**Task instructions**
In full and unchanged, set down the entries that follow, with no images.

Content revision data
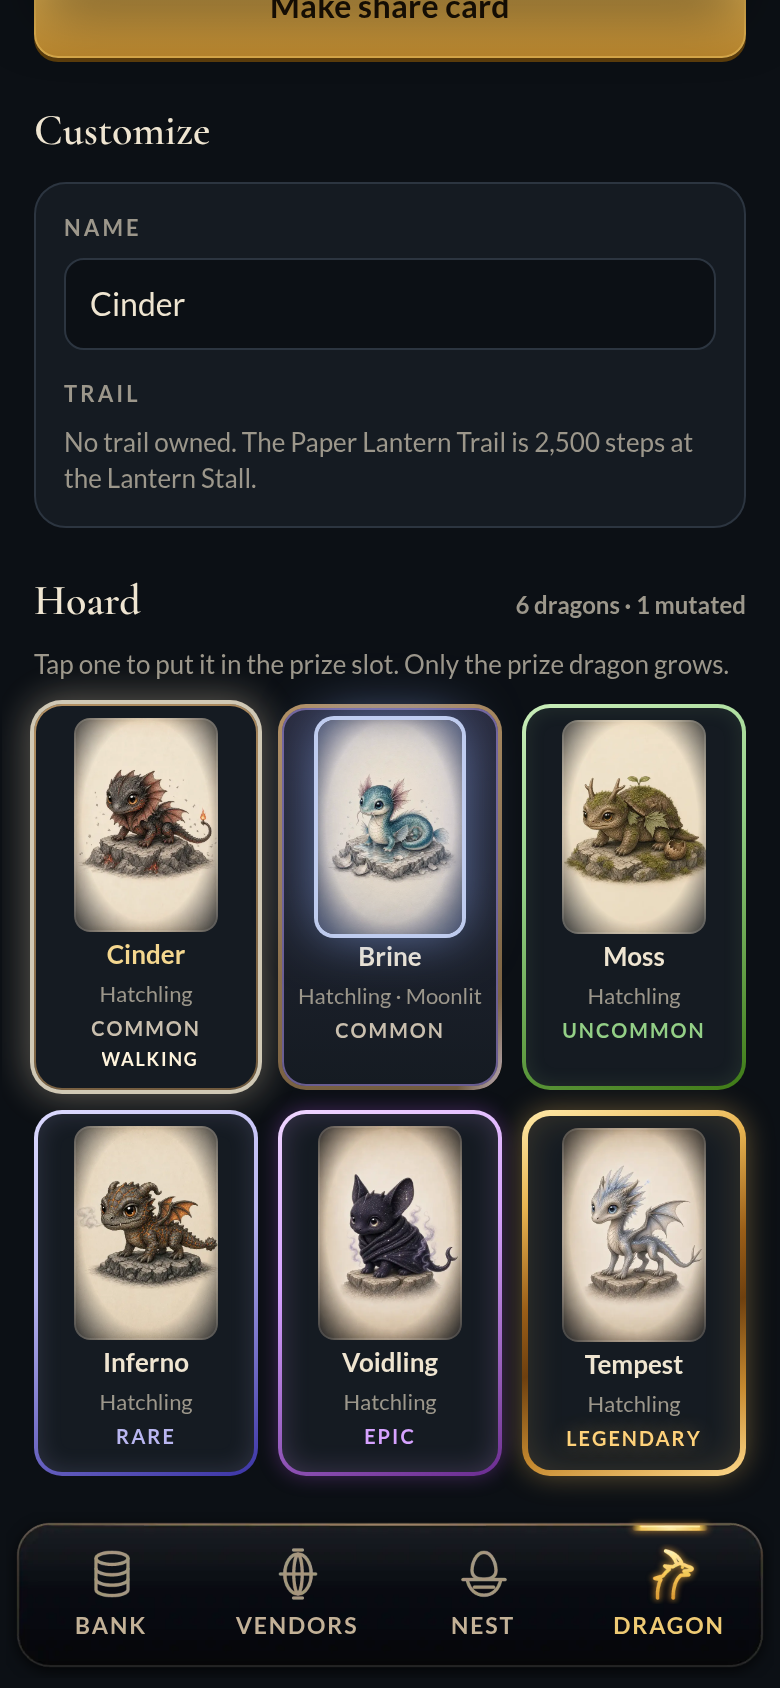
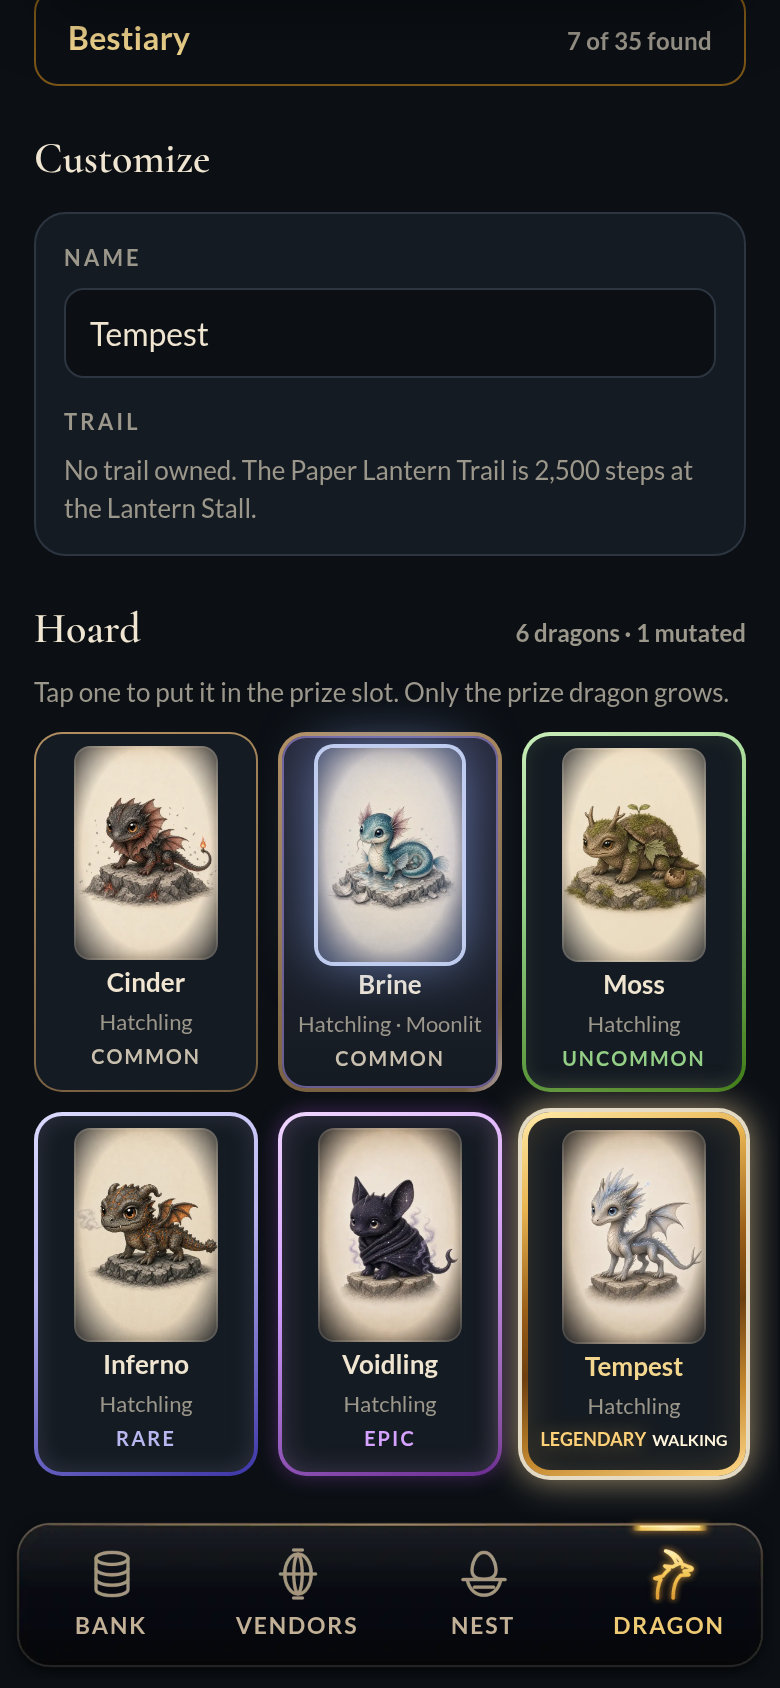
fix: keep WALKING on the rarity line and ignore null collections
The hoard prize tag shares the rarity label, including Legendary at 390px. Saves with a null or non-array eggs or dragons list load as empty arrays.

diff --git a/index.html b/index.html
@@ -243,7 +243,12 @@ button:focus-visible,input:focus-visible,a:focus-visible{outline:2px solid var(-
 .hoard{display:grid;grid-template-columns:repeat(auto-fill,minmax(96px,1fr));gap:10px}
 .hd{padding:6px 6px 8px;display:flex;flex-direction:column;align-items:center;gap:2px;font-size:13px;font-weight:600;min-width:0}
 .hd .dart{width:72px;border-radius:8px}
-.hd span{max-width:100%;overflow:hidden;text-overflow:ellipsis;white-space:nowrap}
+.hd > span{max-width:100%;overflow:hidden;text-overflow:ellipsis;white-space:nowrap}
+.hd > span.hd-rarity{display:inline-flex;align-items:baseline;justify-content:center;gap:4px;max-width:100%;white-space:nowrap;overflow:visible;text-overflow:clip}
+.hd > span.hd-rarity:has(.walk-tag){gap:3px}
+.hd > span.hd-rarity:has(.walk-tag) em{font-size:9px;letter-spacing:0}
+.hd > span.hd-rarity:has(.walk-tag) .walk-tag{font-size:8px;letter-spacing:0}
+.hd-rarity .walk-tag{margin-left:0;flex:none;max-width:none;overflow:visible}
 .hd[aria-pressed="true"]{color:var(--gold-hi)}
 .hd small{font-weight:500;color:var(--muted);font-size:11px}
 .hd em{font-style:normal;font-size:10px;font-weight:700;letter-spacing:.1em;text-transform:uppercase}
@@ -693,10 +698,17 @@ const MUT_NOTES = {
 
 /* ================= state ================= */
 function fresh(){ return {bank:0, lifetime:0, owned:{}, bought:{}, opened:{}, eggs:[], dragons:[], prize:null, scene:0, tab:"bank", seq:1, dex:{}, ver:SAVE_VER}; }
+function asList(v){ return Array.isArray(v) ? v : []; }
+function asMap(v){ return v && typeof v === "object" && !Array.isArray(v) ? v : {}; }
 function hydrate(obj){
   const st = Object.assign(fresh(), obj || {});
   if (!obj || !obj.ver) st.ver = 1;
-  if (!st.dex || typeof st.dex !== "object") st.dex = {};
+  st.dex = asMap(st.dex);
+  st.owned = asMap(st.owned);
+  st.bought = asMap(st.bought);
+  st.opened = asMap(st.opened);
+  st.eggs = asList(st.eggs);
+  st.dragons = asList(st.dragons);
   return st;
 }
 function load(){
@@ -1505,7 +1517,7 @@ function renderDragon(){
     h += `<div class="section"><h2>Hoard <small>${S.dragons.length} dragons${muts ? ` \u00B7 ${muts} mutated` : ""}</small></h2>
       <p class="hoard-note">Tap one to put it in the prize slot. Only the prize dragon grows.</p>
       <div class="hoard">${S.dragons.map((d, i) =>
-      `<button class="hd ${rfcls(d)}"${d.mut ? ` style="${rfd(i)}"` : ""} data-act="prize" data-id="${d.id}" aria-pressed="${d.id === S.prize}">${dragonArt(d, {still:true})}<span>${esc(d.name)}</span><small>${STAGES[stageIdx(d)].name}${d.mut ? ` \u00B7 ${MUTATIONS[d.mut].name}` : ""}</small><em class="r ${rcls(rarityOf(d))}">${rarityOf(d)}</em>${d.id === S.prize ? `<span class="walk-tag">Walking</span>` : ""}</button>`).join("")}</div></div>`;
+      `<button class="hd ${rfcls(d)}"${d.mut ? ` style="${rfd(i)}"` : ""} data-act="prize" data-id="${d.id}" aria-pressed="${d.id === S.prize}">${dragonArt(d, {still:true})}<span>${esc(d.name)}</span><small>${STAGES[stageIdx(d)].name}${d.mut ? ` \u00B7 ${MUTATIONS[d.mut].name}` : ""}</small><span class="hd-rarity"><em class="r ${rcls(rarityOf(d))}">${rarityOf(d)}</em>${d.id === S.prize ? `<span class="walk-tag">Walking</span>` : ""}</span></button>`).join("")}</div></div>`;
   }
   h += `<div style="height:24px"></div>`;
   $("#dragonBody").innerHTML = h;
@@ -1908,6 +1920,12 @@ function debugAct(a, b){
 const OLD_EGG = {ember:"ember", tide:"tide", forest:"forest", frost:"tide", inferno:"inferno", storm:"storm", void:"void", tempest:"tempest"};
 const OLD_SPECIES = ["Cinder","Soot","Brine","Kelp","Moss","Fernback","Frostling","Rimeback","Inferno","Cinderking","Stormling","Pearl Stormling","Voidling","Starveil","Tempest","Stormcrown"];
 function migrate(){
+  S.eggs = asList(S.eggs);
+  S.dragons = asList(S.dragons);
+  S.owned = asMap(S.owned);
+  S.bought = asMap(S.bought);
+  S.opened = asMap(S.opened);
+  if (!S.dex || typeof S.dex !== "object" || Array.isArray(S.dex)) S.dex = {};
   S.dragons.forEach(d => {
     if (!ITEM[d.item] || ITEM[d.item].kind !== "egg") d.item = OLD_EGG[d.item] || "ember";
     if (!d.line || !DRAGONS[d.line]){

**Problem solution**
fix: keep WALKING on the rarity line and ignore null collections
The hoard prize tag shares the rarity label, including Legendary at 390px. Saves with a null or non-array eggs or dragons list load as empty arrays.

diff --git a/index.html b/index.html
@@ -243,7 +243,12 @@ button:focus-visible,input:focus-visible,a:focus-visible{outline:2px solid var(-
 .hoard{display:grid;grid-template-columns:repeat(auto-fill,minmax(96px,1fr));gap:10px}
 .hd{padding:6px 6px 8px;display:flex;flex-direction:column;align-items:center;gap:2px;font-size:13px;font-weight:600;min-width:0}
 .hd .dart{width:72px;border-radius:8px}
-.hd span{max-width:100%;overflow:hidden;text-overflow:ellipsis;white-space:nowrap}
+.hd > span{max-width:100%;overflow:hidden;text-overflow:ellipsis;white-space:nowrap}
+.hd > span.hd-rarity{display:inline-flex;align-items:baseline;justify-content:center;gap:4px;max-width:100%;white-space:nowrap;overflow:visible;text-overflow:clip}
+.hd > span.hd-rarity:has(.walk-tag){gap:3px}
+.hd > span.hd-rarity:has(.walk-tag) em{font-size:9px;letter-spacing:0}
+.hd > span.hd-rarity:has(.walk-tag) .walk-tag{font-size:8px;letter-spacing:0}
+.hd-rarity .walk-tag{margin-left:0;flex:none;max-width:none;overflow:visible}
 .hd[aria-pressed="true"]{color:var(--gold-hi)}
 .hd small{font-weight:500;color:var(--muted);font-size:11px}
 .hd em{font-style:normal;font-size:10px;font-weight:700;letter-spacing:.1em;text-transform:uppercase}
@@ -693,10 +698,17 @@ const MUT_NOTES = {
 
 /* ================= state ================= */
 function fresh(){ return {bank:0, lifetime:0, owned:{}, bought:{}, opened:{}, eggs:[], dragons:[], prize:null, scene:0, tab:"bank", seq:1, dex:{}, ver:SAVE_VER}; }
+function asList(v){ return Array.isArray(v) ? v : []; }
+function asMap(v){ return v && typeof v === "object" && !Array.isArray(v) ? v : {}; }
 function hydrate(obj){
   const st = Object.assign(fresh(), obj || {});
   if (!obj || !obj.ver) st.ver = 1;
-  if (!st.dex || typeof st.dex !== "object") st.dex = {};
+  st.dex = asMap(st.dex);
+  st.owned = asMap(st.owned);
+  st.bought = asMap(st.bought);
+  st.opened = asMap(st.opened);
+  st.eggs = asList(st.eggs);
+  st.dragons = asList(st.dragons);
   return st;
 }
 function load(){
@@ -1505,7 +1517,7 @@ function renderDragon(){
     h += `<div class="section"><h2>Hoard <small>${S.dragons.length} dragons${muts ? ` \u00B7 ${muts} mutated` : ""}</small></h2>
       <p class="hoard-note">Tap one to put it in the prize slot. Only the prize dragon grows.</p>
       <div class="hoard">${S.dragons.map((d, i) =>
-      `<button class="hd ${rfcls(d)}"${d.mut ? ` style="${rfd(i)}"` : ""} data-act="prize" data-id="${d.id}" aria-pressed="${d.id === S.prize}">${dragonArt(d, {still:true})}<span>${esc(d.name)}</span><small>${STAGES[stageIdx(d)].name}${d.mut ? ` \u00B7 ${MUTATIONS[d.mut].name}` : ""}</small><em class="r ${rcls(rarityOf(d))}">${rarityOf(d)}</em>${d.id === S.prize ? `<span class="walk-tag">Walking</span>` : ""}</button>`).join("")}</div></div>`;
+      `<button class="hd ${rfcls(d)}"${d.mut ? ` style="${rfd(i)}"` : ""} data-act="prize" data-id="${d.id}" aria-pressed="${d.id === S.prize}">${dragonArt(d, {still:true})}<span>${esc(d.name)}</span><small>${STAGES[stageIdx(d)].name}${d.mut ? ` \u00B7 ${MUTATIONS[d.mut].name}` : ""}</small><span class="hd-rarity"><em class="r ${rcls(rarityOf(d))}">${rarityOf(d)}</em>${d.id === S.prize ? `<span class="walk-tag">Walking</span>` : ""}</span></button>`).join("")}</div></div>`;
   }
   h += `<div style="height:24px"></div>`;
   $("#dragonBody").innerHTML = h;
@@ -1908,6 +1920,12 @@ function debugAct(a, b){
 const OLD_EGG = {ember:"ember", tide:"tide", forest:"forest", frost:"tide", inferno:"inferno", storm:"storm", void:"void", tempest:"tempest"};
 const OLD_SPECIES = ["Cinder","Soot","Brine","Kelp","Moss","Fernback","Frostling","Rimeback","Inferno","Cinderking","Stormling","Pearl Stormling","Voidling","Starveil","Tempest","Stormcrown"];
 function migrate(){
+  S.eggs = asList(S.eggs);
+  S.dragons = asList(S.dragons);
+  S.owned = asMap(S.owned);
+  S.bought = asMap(S.bought);
+  S.opened = asMap(S.opened);
+  if (!S.dex || typeof S.dex !== "object" || Array.isArray(S.dex)) S.dex = {};
   S.dragons.forEach(d => {
     if (!ITEM[d.item] || ITEM[d.item].kind !== "egg") d.item = OLD_EGG[d.item] || "ember";
     if (!d.line || !DRAGONS[d.line]){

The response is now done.